The world will have to wait more than half a year to learn whether the phrase “I ? Boobies” on a cancer-awareness wristband is constitutionally protected speech in a public middle school.

In an unusual move, the Third Circuit U.S. Court of Appeals has set the case of B.H. v. Easton Area School District for re-argument before the entire complement of judges in the Philadelphia-based circuit. The hearing was calendared for Feb. 20, 2013.

The move is unorthodox because the case was argued — but not yet decided — in front of a panel of three circuit judges in April. Normally, a case is not heard by the full court until a panel has issued its ruling — and even then, a so-called “en banc” hearing is exceptionally rare.

The case involves two Pennsylvania middle-school students who were placed on in-school suspension after wearing the cancer-awareness bracelets in violation of a district ban. The district claims the phrase is “lewd” and “vulgar,” and therefore is unprotected by the First Amendment on the premises of a public school.

The bracelets are distributed by a national cancer charity, Keep A Breast Foundation, and their eye-catching slogan has been a source of repeated litigation as schools seek to prohibit students from displaying the phrase.

In an April 2011 ruling, a U.S. district judge sided with the Pennsylvania students and found the message to be constitutionally protected. The court ruled that a reference to breasts was not vulgar or lewd when used in the context of breast cancer. The school district appealed.

During oral arguments in April of this year, members of the three-judge appellate panel expressed skepticism that a school could be constrained from banning a word that some adolescents might interpret as sexually suggestive.

While the panel seemed inclined to reverse the district court’s ruling in favor of the students, the Third Circuit as a whole has been one of the most receptive to the First Amendment claims of young people. The fact that the case was taken up by the full circuit may indicate — and no reason was announced, so this is only an inference — that a draft opinion from the panel reached other circuit judges, who disagreed strongly enough to seek a rehearing.

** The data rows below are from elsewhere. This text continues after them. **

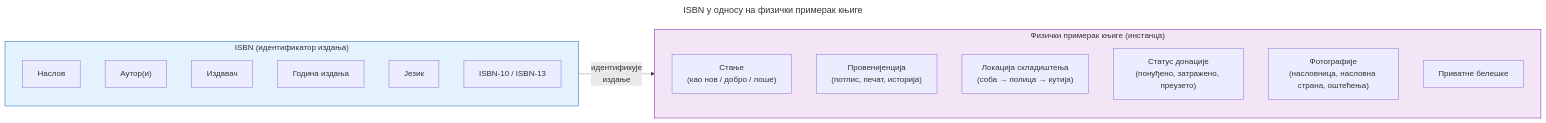
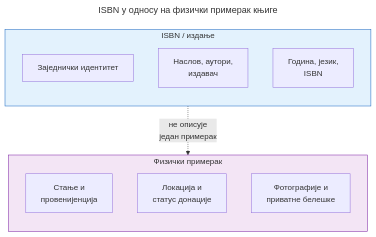
The diagram in docs/diagrams/blog/isbn-not-a-database/sr-Cyrl/isbn-vs-physical-book.mmd (mihafreenode/let-books), drawn with Mermaid before and after one commit. The commit also changed 430 other files, not shown here.

```diff
--- a/docs/diagrams/blog/isbn-not-a-database/sr-Cyrl/isbn-vs-physical-book.mmd
+++ b/docs/diagrams/blog/isbn-not-a-database/sr-Cyrl/isbn-vs-physical-book.mmd
@@ -1,28 +1,22 @@
 ---
 title: ISBN у односу на физички примерак књиге
 ---
-flowchart LR
-    subgraph ISBN["ISBN (идентификатор издања)"]
+flowchart TB
+    subgraph ISBN["ISBN / издање"]
         direction TB
-        I1["Наслов"]
-        I2["Аутор(и)"]
-        I3["Издавач"]
-        I4["Година издања"]
-        I5["Језик"]
-        I6["ISBN-10 / ISBN-13"]
+        I1["Заједнички идентитет"]
+        I2["Наслов, аутори,<br/>издавач"]
+        I3["Година, језик,<br/>ISBN"]
     end
 
-    subgraph Physical["Физички примерак књиге (инстанца)"]
+    subgraph Physical["Физички примерак"]
         direction TB
-        P1["Стање<br/>(као нов / добро / лоше)"]
-        P2["Провенијенција<br/>(потпис, печат, историја)"]
-        P3["Локација складиштења<br/>(соба → полица → кутија)"]
-        P4["Статус донације<br/>(понуђено, затражено, преузето)"]
-        P5["Фотографије<br/>(насловница, насловна страна, оштећења)"]
-        P6["Приватне белешке"]
+        P1["Стање и<br/>провенијенција"]
+        P2["Локација и<br/>статус донације"]
+        P3["Фотографије и<br/>приватне белешке"]
     end
 
-    ISBN -.->|"идентификује<br/>издање"| Physical
+    I3 -.->|"не описује<br/>један примерак"| P1
 
     style ISBN fill:#e3f2fd,stroke:#1565c0
     style Physical fill:#f3e5f5,stroke:#7b1fa2
```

The Third Circuit sets binding legal precedent for federal district courts in Pennsylvania, New Jersey and Delaware.